Understanding how Stripe generates revenue recognition information enables you to use our tooling more efficiently. It can also help you reconcile financial information between Stripe and any data that you store on your end.
Revenue recognition modeling
The list below outlines the parameters and data that Stripe uses to calculate revenue.
- Only data sent to Stripe is used for reporting. This means that revenue activity tracked outside of Stripe is not represented in revenue recognition reports.
- All events are calculated using UTC time.
- Reports are available three days after the end of a month.
- Accounting assumptions
- Revenue is recognized by the millisecond and is used to calculate a monthly amount that’s distributed evenly over the service period covered by an invoice.
- Revenue is calculated evenly over the invoice item periods that you set when you create subscriptions. For example, prorations that have service periods that start before they are invoiced are recognized.
- Recognizable revenue is reported as a net of discounts. For example, an invoice for 50 USD with a 10 USD discount has a recognizable portion of 40 USD.
- Taxes are not recognizable. For example, an invoice for 50 USD with a tax of 5 USD has 50 USD in recognizable revenue and a tax liability of 5 USD. This makes the invoice and accounts receivable totals 55 USD.
- Revenue recognition reports use invoice item periods that you set when you create subscriptions. Revenue is immediately recognized for payments processed by Stripe that do not go through Stripe Billing and for invoices without an invoice item period set.
- Partial refunds and disputes are distributed evenly.
- All events are calculated based on your account’s settlement currencies.
- Events with presentment currencies that are unsupported as settlement currencies are exchanged into your account’s default currency.
- Finalized invoices calculate amounts with an assumed exchange rate at the time of finalization.
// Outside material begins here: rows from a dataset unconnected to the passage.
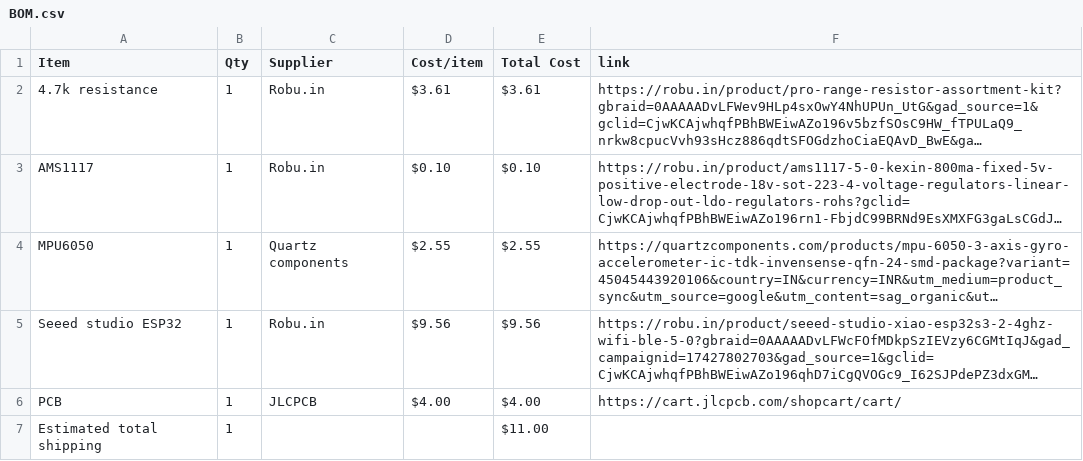
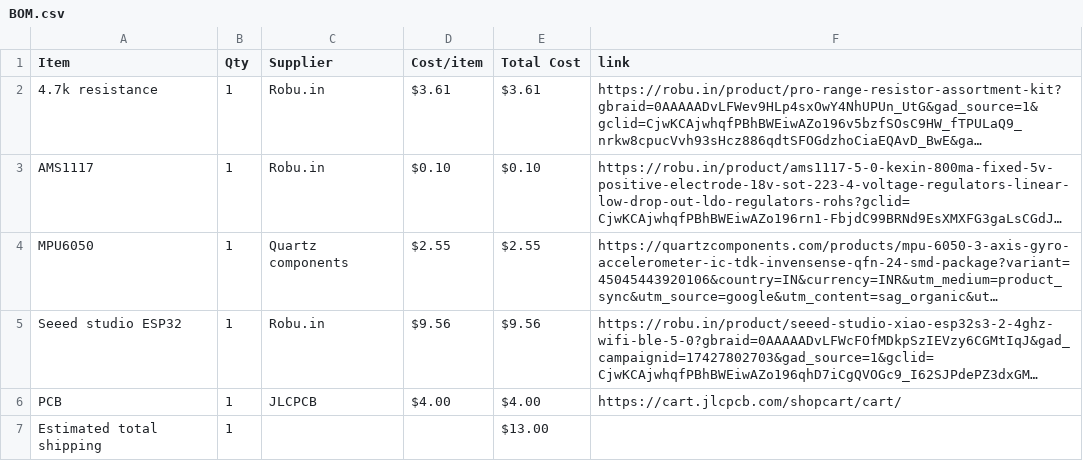
Before and after one commit to Proyash40/Micro_flight_controller, a CSV file: BOM.csv, drawn as a sheet; long unchanged cells end in …; the diff names each change by its address in the sheet, - before the commit and + after, or states it on an @@ line.

```diff
--- a/BOM.csv
+++ b/BOM.csv
-E7 (Total Cost): $11.00
+E7 (Total Cost): $13.00
```
Also changed, not shown: 1 other file.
Upon payment, the resulting balance transaction dictates the final exchange rate. Any differences between assumed and final rates are added to the FxLoss account.
- Unbilled invoice items fluctuate based on current market rates.
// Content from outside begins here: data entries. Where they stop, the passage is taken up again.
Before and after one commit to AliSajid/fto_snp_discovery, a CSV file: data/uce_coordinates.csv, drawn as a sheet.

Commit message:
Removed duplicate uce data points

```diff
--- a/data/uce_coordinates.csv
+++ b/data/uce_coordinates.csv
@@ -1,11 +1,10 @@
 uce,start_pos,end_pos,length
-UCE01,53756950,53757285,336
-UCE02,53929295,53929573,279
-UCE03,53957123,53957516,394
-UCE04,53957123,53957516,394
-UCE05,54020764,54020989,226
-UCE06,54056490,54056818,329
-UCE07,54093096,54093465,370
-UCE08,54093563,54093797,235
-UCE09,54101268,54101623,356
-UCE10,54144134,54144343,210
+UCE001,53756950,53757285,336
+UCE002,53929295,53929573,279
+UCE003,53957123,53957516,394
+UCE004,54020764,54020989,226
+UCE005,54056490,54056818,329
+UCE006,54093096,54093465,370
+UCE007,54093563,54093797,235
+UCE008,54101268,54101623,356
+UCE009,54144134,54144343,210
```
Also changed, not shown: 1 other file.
Revenue recognition reports contain a broad set of information. This includes the accounts that are debited or credited as part of your business activity. To get the most value out of the reports, it helps to understand what accounts are tracked, the type of debits and credits that impact those accounts, and the events that trigger these activities.
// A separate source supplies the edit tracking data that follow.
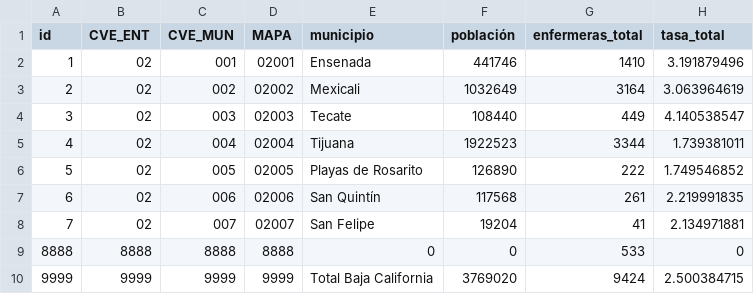
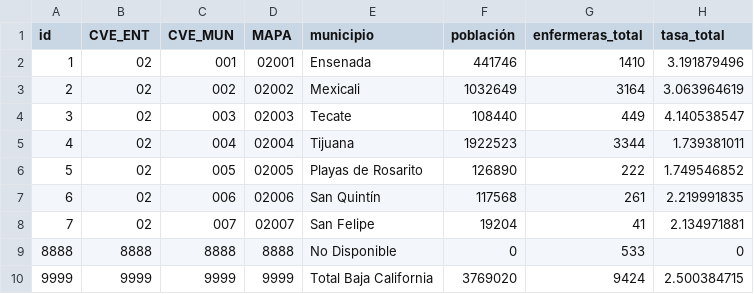
Before and after one commit to enfcarloseligio/D3_js_MX_RHE2025, a CSV file: data/rate/baja-california.csv, drawn as a sheet; only a part is shown; the diff names each change by its address in the sheet, - before the commit and + after, or states it on an @@ line.

```diff
--- a/data/rate/baja-california.csv
+++ b/data/rate/baja-california.csv
-E9 (municipio): 0
+E9 (municipio): No Disponible
```
Also changed, not shown: data/rate/baja-california-sur.csv, 8 other files.
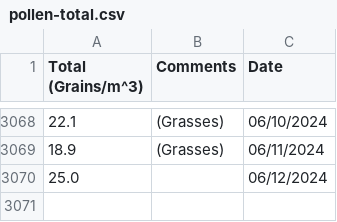
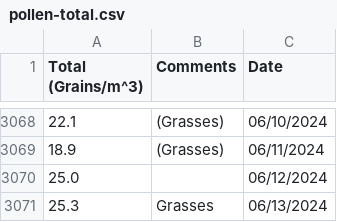
Before and after one commit to stephencarino/pollen, a CSV file: data/pollen-total.csv, drawn as a sheet; only a part is shown, gaps mark what is left out; the diff names each change by its address in the sheet, - before the commit and + after, or states it on an @@ line.

```diff
--- a/data/pollen-total.csv
+++ b/data/pollen-total.csv
+row 3071: 25.3 | Grasses | 06/13/2024
```
Also changed, not shown: data/pollen-type.csv.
There are a few events that trigger debits and credits. Understanding these events can help you understand how revenue flows through your business.
|Event||Impact on revenue||Debit type||Credit type|
|Invoice is finalized||Revenue is recognized||AccountsReceivable||DeferredRevenue|
|Revenue from metered billing is recognized||AccountsReceivable||Revenue|
|Taxes are not recognized||AccountsReceivable||TaxLiability|
|End of the month||Total amount recognized||DeferredRevenue||RecognizedRevenue|
|Customer pays invoice||No recognition||Cash||AccountsReceivable|
|Charge refunded or disputed||Portion already recognized||Refunds, Disputes||Cash|
|Portion not recognized yet||DeferredRevenue||Cash|
Reversals in debits and credits like DebitDeferredRevenue or CreditAccountsReceivable, are due to negative invoice items. These are often caused by prorations.
Review some examples to better understand revenue recognition and our tooling.